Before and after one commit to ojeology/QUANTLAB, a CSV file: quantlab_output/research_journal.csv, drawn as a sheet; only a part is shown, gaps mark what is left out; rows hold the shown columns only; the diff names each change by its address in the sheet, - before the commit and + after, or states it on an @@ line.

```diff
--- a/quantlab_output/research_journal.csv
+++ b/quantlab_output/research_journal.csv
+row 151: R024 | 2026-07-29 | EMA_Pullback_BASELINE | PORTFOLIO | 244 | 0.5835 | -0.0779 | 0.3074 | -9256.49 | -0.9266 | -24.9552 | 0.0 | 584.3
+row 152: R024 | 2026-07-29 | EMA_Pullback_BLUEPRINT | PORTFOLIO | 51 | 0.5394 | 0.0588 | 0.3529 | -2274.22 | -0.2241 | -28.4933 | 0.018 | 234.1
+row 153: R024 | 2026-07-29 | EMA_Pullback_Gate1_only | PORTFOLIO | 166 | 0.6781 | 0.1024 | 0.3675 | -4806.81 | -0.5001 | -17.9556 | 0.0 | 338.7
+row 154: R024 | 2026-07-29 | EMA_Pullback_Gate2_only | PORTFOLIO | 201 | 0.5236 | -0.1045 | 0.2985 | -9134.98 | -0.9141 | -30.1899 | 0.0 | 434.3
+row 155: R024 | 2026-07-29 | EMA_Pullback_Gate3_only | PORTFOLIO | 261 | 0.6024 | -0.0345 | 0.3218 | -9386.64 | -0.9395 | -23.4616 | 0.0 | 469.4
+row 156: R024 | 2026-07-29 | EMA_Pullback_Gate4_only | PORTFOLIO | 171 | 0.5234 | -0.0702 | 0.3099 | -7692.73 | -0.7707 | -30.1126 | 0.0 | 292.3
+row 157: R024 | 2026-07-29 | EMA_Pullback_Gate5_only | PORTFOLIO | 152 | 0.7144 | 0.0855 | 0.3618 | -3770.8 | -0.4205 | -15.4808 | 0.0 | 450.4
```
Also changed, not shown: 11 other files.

...

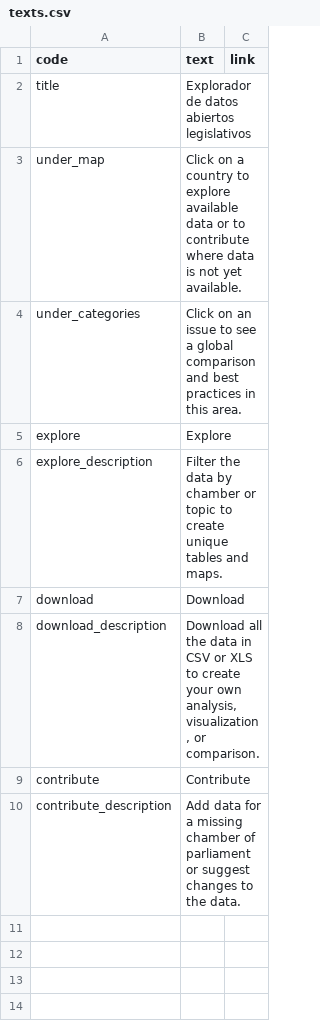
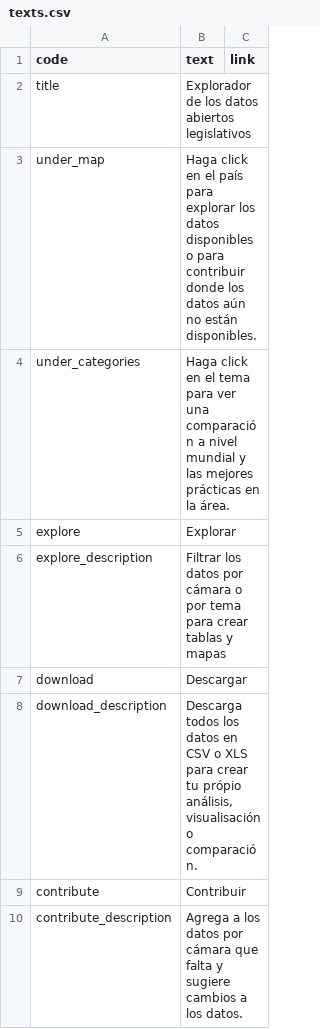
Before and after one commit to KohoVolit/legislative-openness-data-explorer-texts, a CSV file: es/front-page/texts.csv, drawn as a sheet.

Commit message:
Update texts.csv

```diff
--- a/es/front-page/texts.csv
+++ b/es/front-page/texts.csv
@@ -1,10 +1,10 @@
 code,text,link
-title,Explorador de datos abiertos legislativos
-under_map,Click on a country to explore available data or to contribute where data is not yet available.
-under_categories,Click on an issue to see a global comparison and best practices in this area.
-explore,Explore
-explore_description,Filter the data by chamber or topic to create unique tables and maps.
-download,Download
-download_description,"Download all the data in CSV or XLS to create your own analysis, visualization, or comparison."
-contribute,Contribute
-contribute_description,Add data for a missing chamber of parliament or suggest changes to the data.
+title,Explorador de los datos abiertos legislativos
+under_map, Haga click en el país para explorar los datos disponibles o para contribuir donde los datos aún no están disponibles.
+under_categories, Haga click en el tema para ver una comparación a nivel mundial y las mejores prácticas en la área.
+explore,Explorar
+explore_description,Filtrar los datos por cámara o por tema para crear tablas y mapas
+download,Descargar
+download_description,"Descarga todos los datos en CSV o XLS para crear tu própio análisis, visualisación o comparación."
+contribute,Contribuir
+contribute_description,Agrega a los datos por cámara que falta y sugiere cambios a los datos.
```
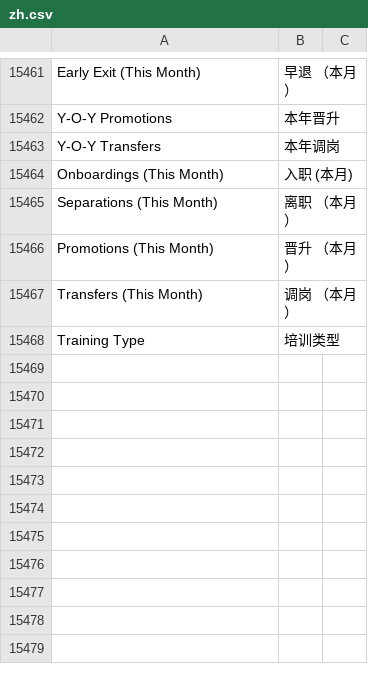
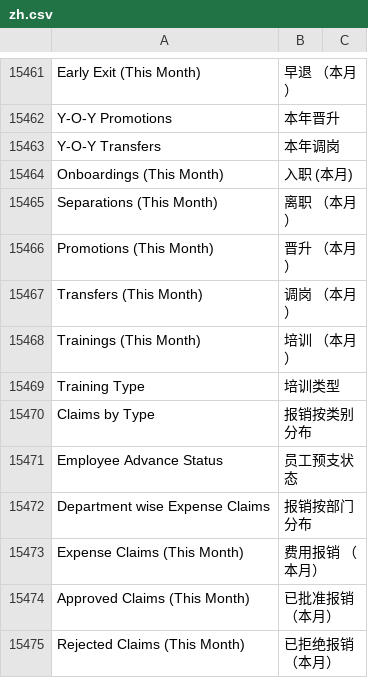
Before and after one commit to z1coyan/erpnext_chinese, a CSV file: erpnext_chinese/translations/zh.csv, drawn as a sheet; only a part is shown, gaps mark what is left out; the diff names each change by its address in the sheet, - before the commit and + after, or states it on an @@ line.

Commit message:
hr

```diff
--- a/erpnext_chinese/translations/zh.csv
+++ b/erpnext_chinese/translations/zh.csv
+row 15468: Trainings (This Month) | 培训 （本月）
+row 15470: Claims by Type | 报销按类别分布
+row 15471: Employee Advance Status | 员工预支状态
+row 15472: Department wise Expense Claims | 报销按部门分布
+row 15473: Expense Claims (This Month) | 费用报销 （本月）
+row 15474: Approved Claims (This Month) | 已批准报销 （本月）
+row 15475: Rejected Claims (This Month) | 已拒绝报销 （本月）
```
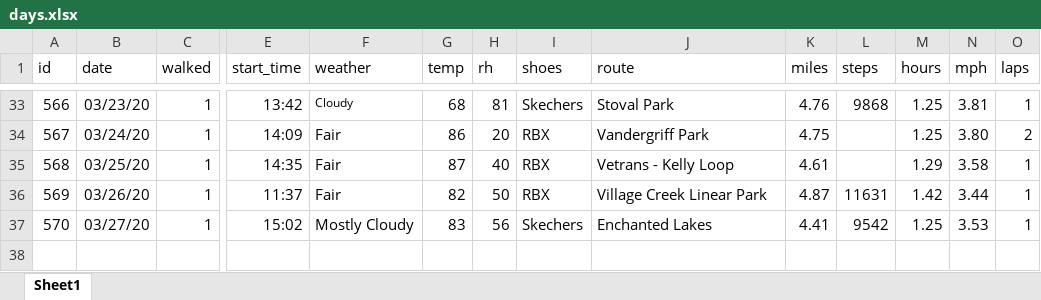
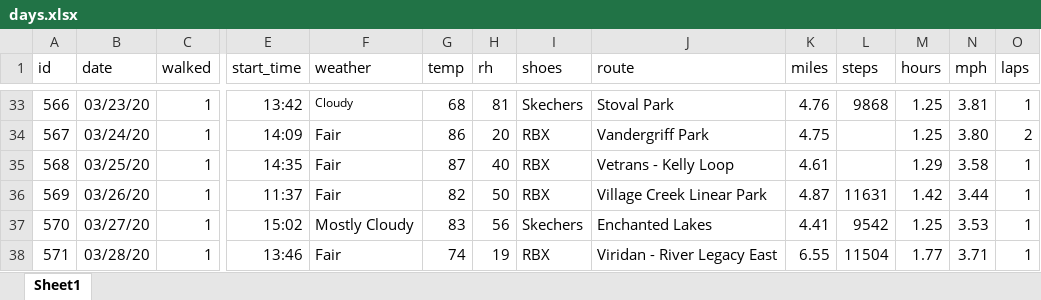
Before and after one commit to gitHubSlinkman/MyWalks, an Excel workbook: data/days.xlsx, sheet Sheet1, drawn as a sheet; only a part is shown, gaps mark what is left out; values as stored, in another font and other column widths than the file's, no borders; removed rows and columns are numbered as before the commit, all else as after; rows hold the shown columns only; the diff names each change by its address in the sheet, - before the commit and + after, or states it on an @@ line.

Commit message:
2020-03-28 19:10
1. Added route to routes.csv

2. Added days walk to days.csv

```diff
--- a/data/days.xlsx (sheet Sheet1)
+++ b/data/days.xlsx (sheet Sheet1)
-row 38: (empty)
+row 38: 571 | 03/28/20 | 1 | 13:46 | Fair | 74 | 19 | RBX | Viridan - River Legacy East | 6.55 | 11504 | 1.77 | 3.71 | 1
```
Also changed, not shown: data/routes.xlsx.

---

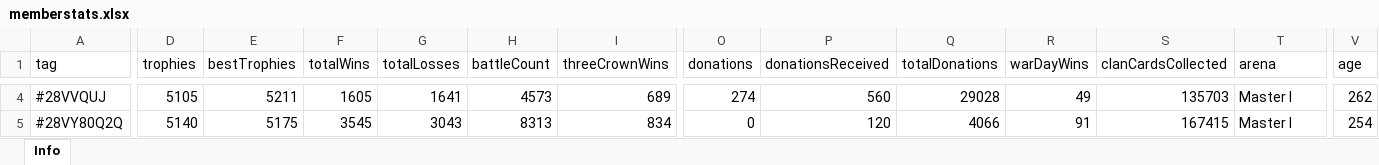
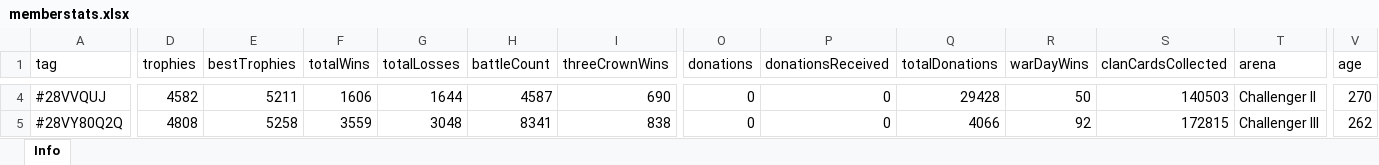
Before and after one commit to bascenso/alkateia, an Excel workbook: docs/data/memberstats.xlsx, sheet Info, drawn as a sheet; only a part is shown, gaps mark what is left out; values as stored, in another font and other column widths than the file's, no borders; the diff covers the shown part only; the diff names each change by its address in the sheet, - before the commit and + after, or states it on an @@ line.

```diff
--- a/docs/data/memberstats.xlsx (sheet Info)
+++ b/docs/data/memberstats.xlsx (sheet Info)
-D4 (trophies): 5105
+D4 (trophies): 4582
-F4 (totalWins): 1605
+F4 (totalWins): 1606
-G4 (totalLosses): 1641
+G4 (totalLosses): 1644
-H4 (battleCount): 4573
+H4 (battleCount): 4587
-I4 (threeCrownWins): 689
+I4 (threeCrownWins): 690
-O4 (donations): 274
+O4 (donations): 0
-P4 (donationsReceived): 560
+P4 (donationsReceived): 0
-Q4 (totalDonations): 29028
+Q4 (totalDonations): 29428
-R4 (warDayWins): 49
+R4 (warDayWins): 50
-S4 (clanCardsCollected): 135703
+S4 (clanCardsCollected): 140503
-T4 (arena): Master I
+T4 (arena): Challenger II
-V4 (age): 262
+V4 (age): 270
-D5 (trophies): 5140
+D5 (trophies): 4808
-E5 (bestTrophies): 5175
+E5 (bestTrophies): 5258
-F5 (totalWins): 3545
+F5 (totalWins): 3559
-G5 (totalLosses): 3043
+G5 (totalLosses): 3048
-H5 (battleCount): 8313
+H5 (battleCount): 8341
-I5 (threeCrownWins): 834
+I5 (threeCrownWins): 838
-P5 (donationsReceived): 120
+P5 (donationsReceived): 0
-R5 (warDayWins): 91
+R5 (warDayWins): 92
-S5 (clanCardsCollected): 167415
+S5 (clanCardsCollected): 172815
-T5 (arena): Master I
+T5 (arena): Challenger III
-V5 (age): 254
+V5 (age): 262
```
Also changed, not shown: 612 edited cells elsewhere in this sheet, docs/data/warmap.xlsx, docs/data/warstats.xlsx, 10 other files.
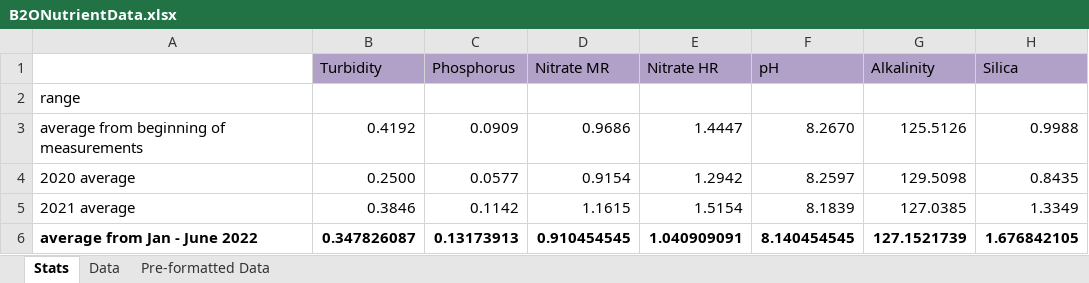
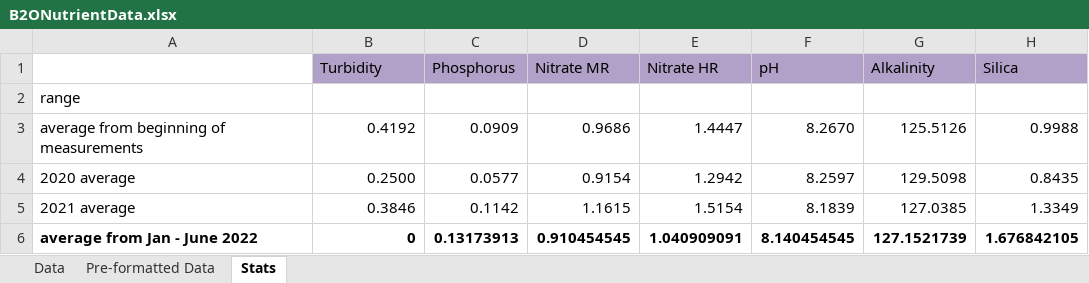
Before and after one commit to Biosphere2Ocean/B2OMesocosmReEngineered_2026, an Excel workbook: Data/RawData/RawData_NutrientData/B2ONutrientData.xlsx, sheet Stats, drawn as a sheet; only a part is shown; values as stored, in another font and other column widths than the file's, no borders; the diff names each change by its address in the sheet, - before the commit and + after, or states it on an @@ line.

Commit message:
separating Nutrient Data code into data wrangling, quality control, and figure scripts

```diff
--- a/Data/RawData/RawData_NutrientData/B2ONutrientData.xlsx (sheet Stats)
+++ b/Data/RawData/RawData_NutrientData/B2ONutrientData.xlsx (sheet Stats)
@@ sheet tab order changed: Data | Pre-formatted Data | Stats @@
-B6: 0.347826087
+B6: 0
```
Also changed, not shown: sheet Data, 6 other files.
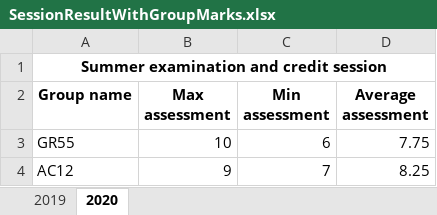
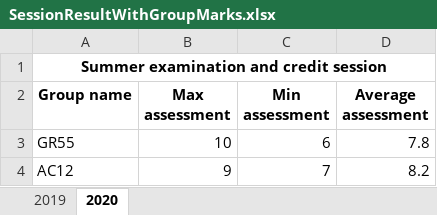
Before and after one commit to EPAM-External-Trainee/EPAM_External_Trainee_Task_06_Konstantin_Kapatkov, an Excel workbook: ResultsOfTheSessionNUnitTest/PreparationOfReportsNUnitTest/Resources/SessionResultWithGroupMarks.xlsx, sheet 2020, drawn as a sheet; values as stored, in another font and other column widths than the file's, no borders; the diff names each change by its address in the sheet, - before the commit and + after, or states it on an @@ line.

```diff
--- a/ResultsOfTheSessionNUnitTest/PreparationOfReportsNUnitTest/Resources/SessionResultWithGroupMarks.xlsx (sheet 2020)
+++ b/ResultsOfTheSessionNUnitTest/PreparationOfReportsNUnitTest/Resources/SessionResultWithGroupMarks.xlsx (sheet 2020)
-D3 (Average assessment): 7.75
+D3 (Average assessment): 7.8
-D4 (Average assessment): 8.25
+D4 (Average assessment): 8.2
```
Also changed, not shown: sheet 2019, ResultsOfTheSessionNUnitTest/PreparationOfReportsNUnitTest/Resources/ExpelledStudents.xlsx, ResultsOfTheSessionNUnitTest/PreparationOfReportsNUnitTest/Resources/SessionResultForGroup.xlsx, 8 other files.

DIRECTIONS FOR THIS TASK → Please count the lines in the material above that hold the word "PORTFOLIO", and give only the total.

EXERCISE OUTPUT → 7